TAMPA, Fla. - Chances are if you watch the news lately, you wouldn't expect that the stock market continues to hit record highs. Unemployment is still twice as high as it was pre-pandemic. Riots continue to escalate, as we all witnessed with the recent mob that attacked the U.S. Capitol.
Despite all of this, your 401(k) most likely continues to increase. If you are thoroughly confused, don't be. What we are witnessing is very unique, but it also takes into account basic economic indicators.
While there are several economic indicators to consider, the three main types that we'll discuss today are leading, lagging, and coincident indicators. Let's take a look at some examples of each one, so we get a better sense of how our economy affects the stock market.
Leading indicators are those that point to the future changes in the economy, answering the question: Where are we headed? The stock market, or stock prices, are a prime example of a leading indicator. What a stock is currently trading at or selling for, is partially based on what companies are expected to earn.
It's one of the main reasons why Tesla continues to astound investors and spectators alike, with its soaring stock price. Their volume on the number of electric cars they are selling and total revenue doesn't really justify what the stock price is currently priced at, but with their cutting edge technology and being led by visionary Elon Musk, the stock continues to increase.
Lagging indicators are those that come after the economy changes. These are indicators that typically can't be predicted. Unemployment is one of the most common lagging indicators that is used. For example, unemployment for the month of December was 6.7% that wasn't released by the Department of Labor until eight days into the new year.
Coincident indicators are where we are right now. These typically tend to happen at the same time as the economy changes. While there are several examples of coincidence indicators, consumer spending is one that many people can relate to. How much are people currently spending in today's economy is a clear indicator of the financial health and sentiment of consumers.
Now that we have a better understanding of how economic indicators work, how does this apply to the economy?

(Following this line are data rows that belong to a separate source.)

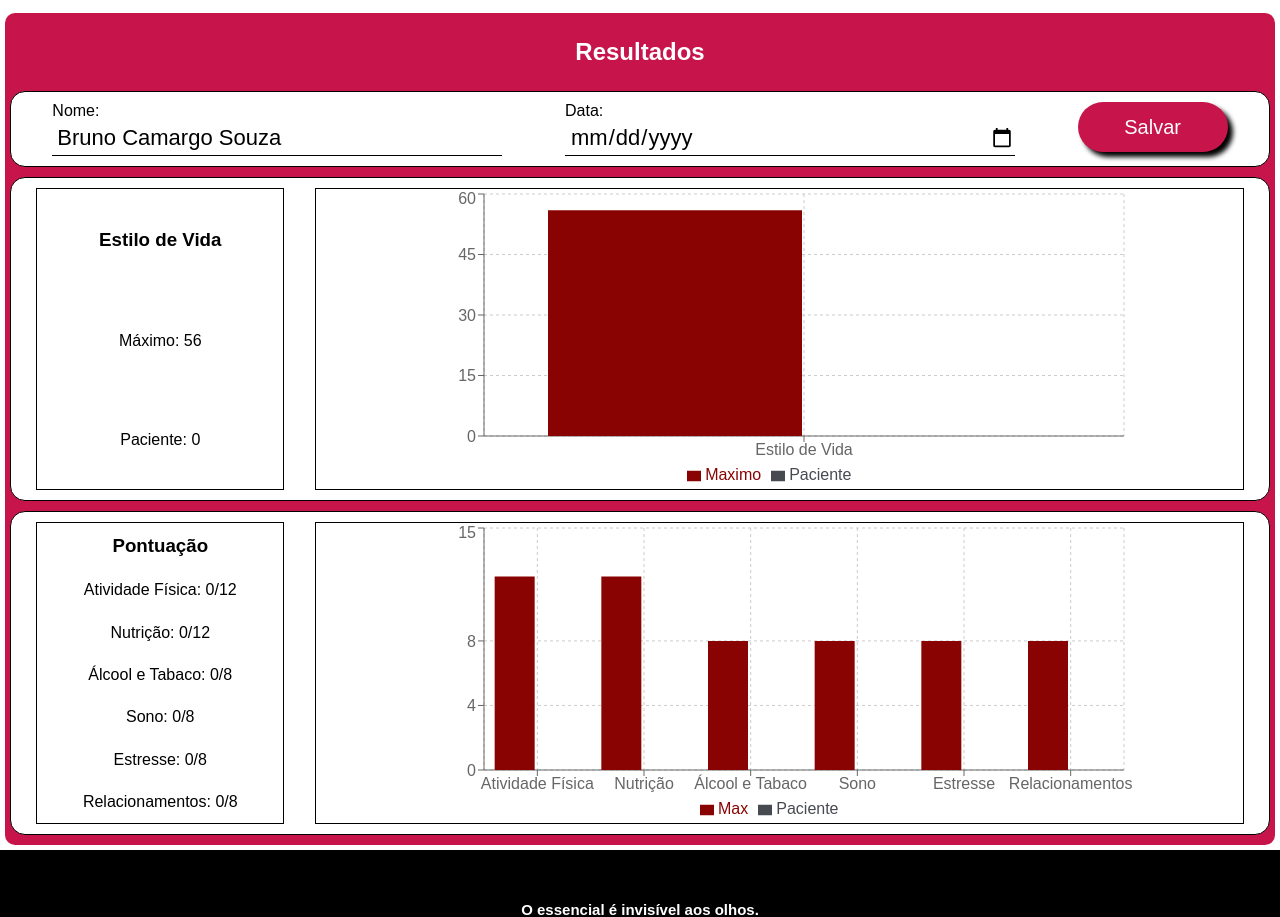
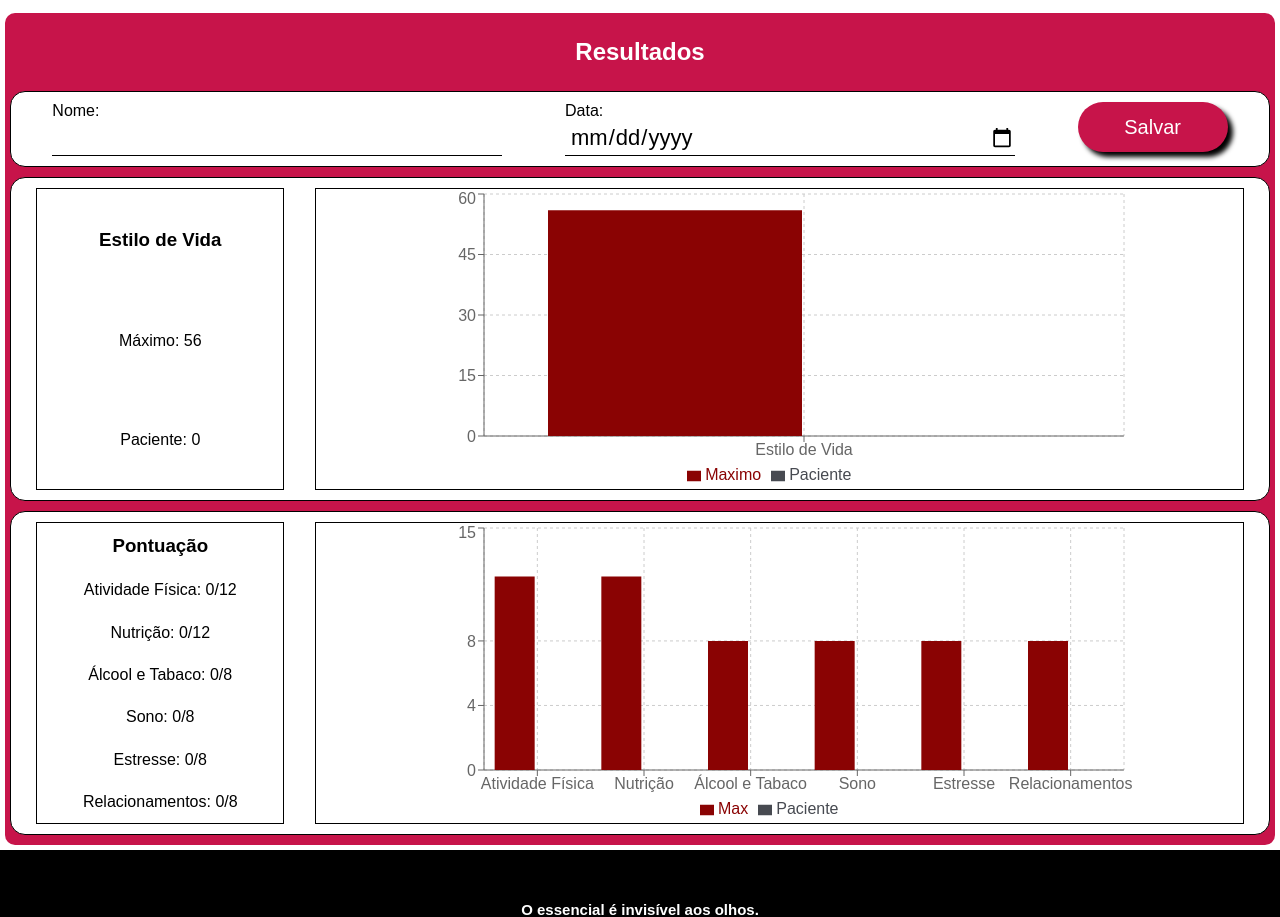
Before and after one commit to Bruhkamargo/IncorUpdate, a React (Vite) app: page / in a window 1280 px wide. Shown: the part 2600-3517 px from the top of the page. Built offline with nearby package versions, Linux system fonts and the light colour scheme.

Commit message:
Correções

```diff
--- a/package.json
+++ b/package.json
@@ -10,7 +10,6 @@
     "preview": "vite preview"
   },
   "dependencies": {
-    "chart.js": "^4.4.1",
     "html-to-image": "^1.11.11",
     "jspdf": "^2.5.1",
     "react": "^18.2.0",
--- a/src/App.jsx
+++ b/src/App.jsx
@@ -28,7 +28,7 @@ function App() {
   const [Question13, SetQuestion13] = useState(0)
   const [Question14, SetQuestion14] = useState(0)
 
-  const [StrName, SetStrName] = useState('Bruno Camargo Souza')
+  const [StrName, SetStrName] = useState('')
   const [StrDate, SetStrDate] = useState('')
 
   const [NumTotal, SetNumTotal] = useState(0)
```
Also changed, not shown: 1 other file (tests, documents, lock files or other folders).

Better yet, how is this affecting the stock market?
How the economy affects the stock market
Based on headlines alone, there is no reason why the stock market should be where it is today. One of the major factors contributing to this is the stimulus packages that the government has passed on to Americans.
We saw the CARES Act last year, and the new package that was recently adopted. Both of these have pumped in trillions of dollars into the economy, helping consumers, small businesses, and corporations alike.

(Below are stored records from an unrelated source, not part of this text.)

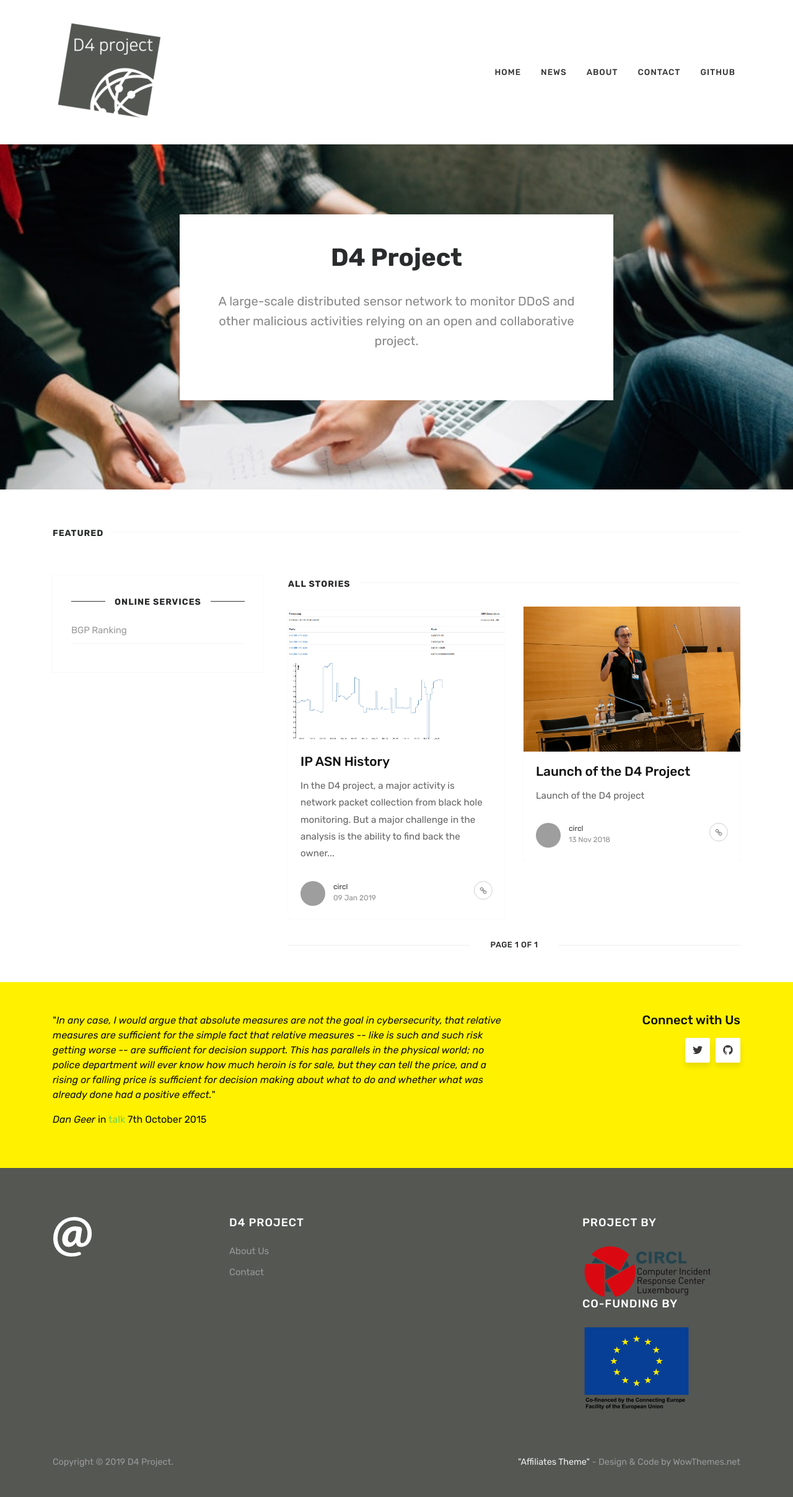
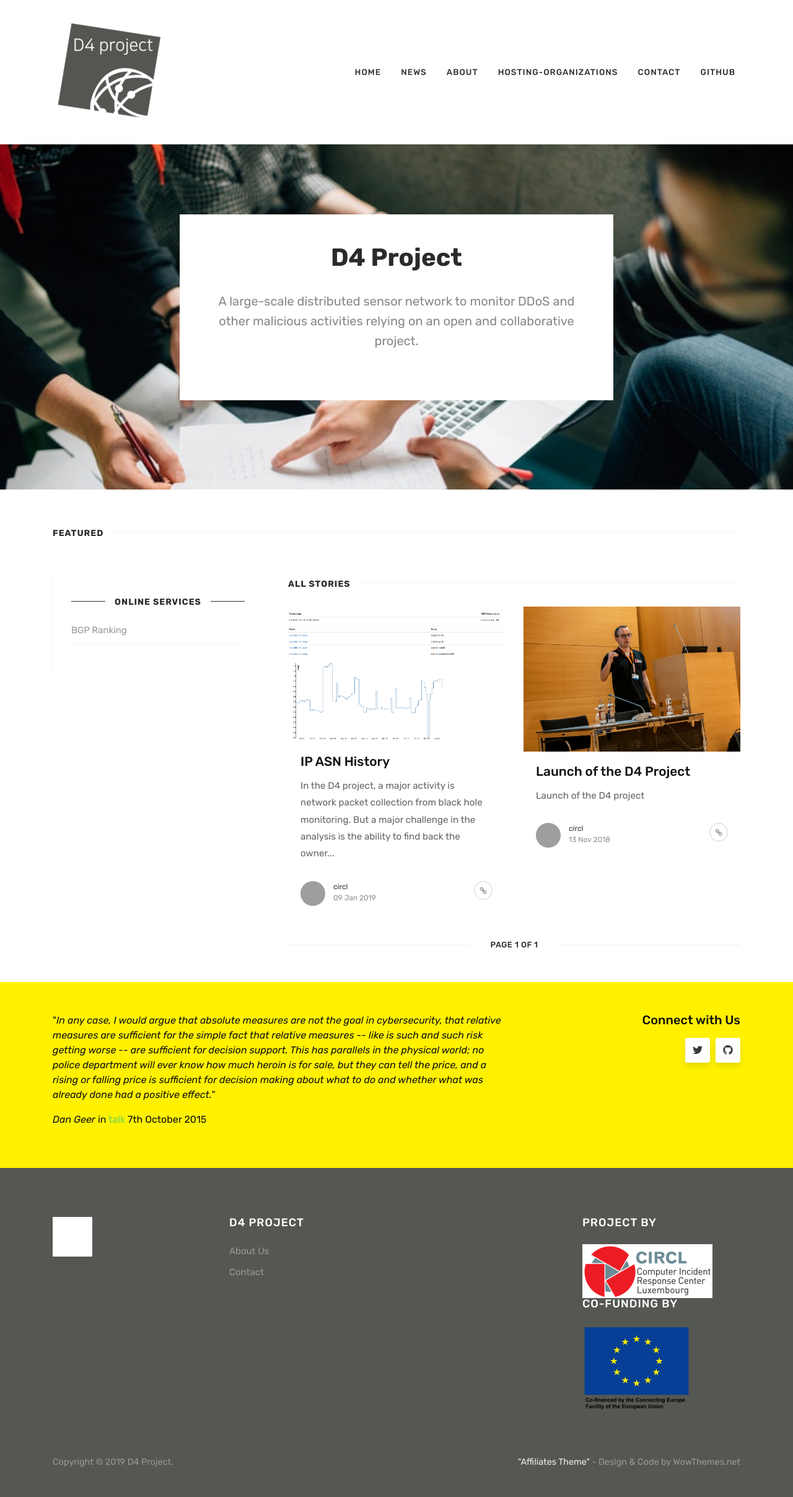
Before and after one commit to D4-project/d4-website, a Jekyll site: the page built from index.html, in a window 1280 px wide. Shown: the whole page at 62% size. Built offline with Jekyll 4.4.1, drawn with Linux system fonts in a browser that asks for light colours; the list of posts is cut into pages by our own code; grey boxes are pictures that could not be loaded.

Commit message:
Adds early adopter organizations page

```diff
--- a/_config.yml
+++ b/_config.yml
@@ -31,7 +31,7 @@
 #    description: "This is the author box. Write a short description of the author here. You are currently previewing Affiliates theme demo, a Jekyll template compatible with Github pages."
 
 # Plugins
-plugins:
+plugins_dir:
   - jekyll-paginate
   - jekyll-archives
 
@@ -46,3 +46,5 @@
 # Other
 markdown: kramdown
 highlighter: rouge
+
+gems: [jekyll-paginate]
--- a/_layouts/default.html
+++ b/_layouts/default.html
@@ -43,6 +43,9 @@
                 </li>
                 <li class="nav-item">
                     <a class="nav-link" href="{{ site.baseurl }}/about.html">About</a>
+                </li>
+                <li class="nav-item">
+                <a class="nav-link" href="{{ site.baseurl }}/hosting-organizations.html">Hosting-Organizations</a>
                 </li>
                 <li class="nav-item">
                     <a class="nav-link" href="{{ site.baseurl }}/contact.html">Contact</a>
--- a/_sass/_syntax.scss
+++ b/_sass/_syntax.scss
@@ -61,3 +61,10 @@
 	.vi { color: #008080 } /* Name.Variable.Instance */
 	.il { color: #009999 } /* Literal.Number.Integer.Long */
 }
+
+a{
+    img {
+        box-shadow: none;
+        background-color: #ffffff;
+    }
+}
```
Also changed, not shown: hosting-organizations.md (added, +8 -0 lines), assets/images/c2d.png (added).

Another factor is quantitative easing, where the government continues to keep interest rates and inflation low. Low interest rates benefit consumers, in that they can buy a new home, refinance their mortgage, consolidate personal debt, all at extreme low interest rates.

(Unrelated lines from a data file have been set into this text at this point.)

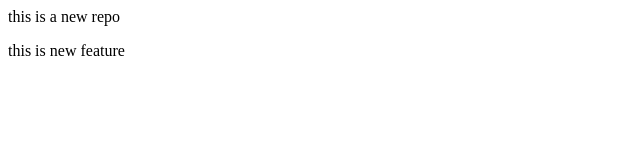
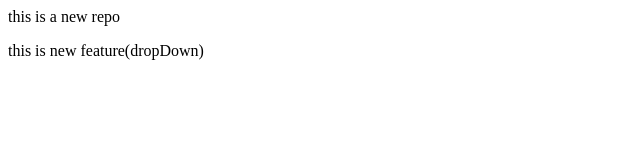
Before and after one commit to rajeevsingh19135-maker/local, a plain HTML site: page index.html in a window 1280 px wide. Shown: the full height of the page, 0-640 px from the left. Drawn offline with Linux system fonts and the light colour scheme.

Commit message:
add Dropdown

```diff
--- a/index.html
+++ b/index.html
@@ -1,2 +1,2 @@
 <p>this is a new repo </p>
-<p>this is new feature</p>
+<p>this is new feature(dropDown)</p>
```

It's worth noting while that's a major plus for consumers, the obvious downside is what investors are able to earn on their high yield savings accounts, checking accounts, and bonds. Interest rates have been low for a considerable amount of time, that getting paid more than 1% on a savings account or money market account is a distant memory for most.
Low-interest rates also help corporations, helping keep costs down, and profits up. As profits continue to soar, that's when you see the stock prices increase as well.
The other big factor affecting the stock market is the technology sector, which has been the main influencer for the overall stock market. Where energy, real estate, and consumer discretionary stocks have suffered during the pandemic, technology stocks are experiencing some of the biggest increases.
For example, the FAANG stocks represent a large majority of the total market cap of all U.S. stocks. These are: Facebook, Amazon, Apple, Netflix, and Google. Not to be undone are newer tech stocks like Zoom, Shopify, and Spotify, who have also benefited greatly from everybody being home during the pandemic.
There was a time where you could look to the news and get a sense of where the market might be going, but in this economy, with a global pandemic like we have never experienced, all of that previous logic is thrown out the window.
Despite the uncertainty, now is a good as time as ever to invest in the stock market. Just make sure you’re working with a qualified professional that can assist with all of your financial needs.
Jeff Rose is a combat veteran, certified financial planner and founder of GoodFinancialCents.com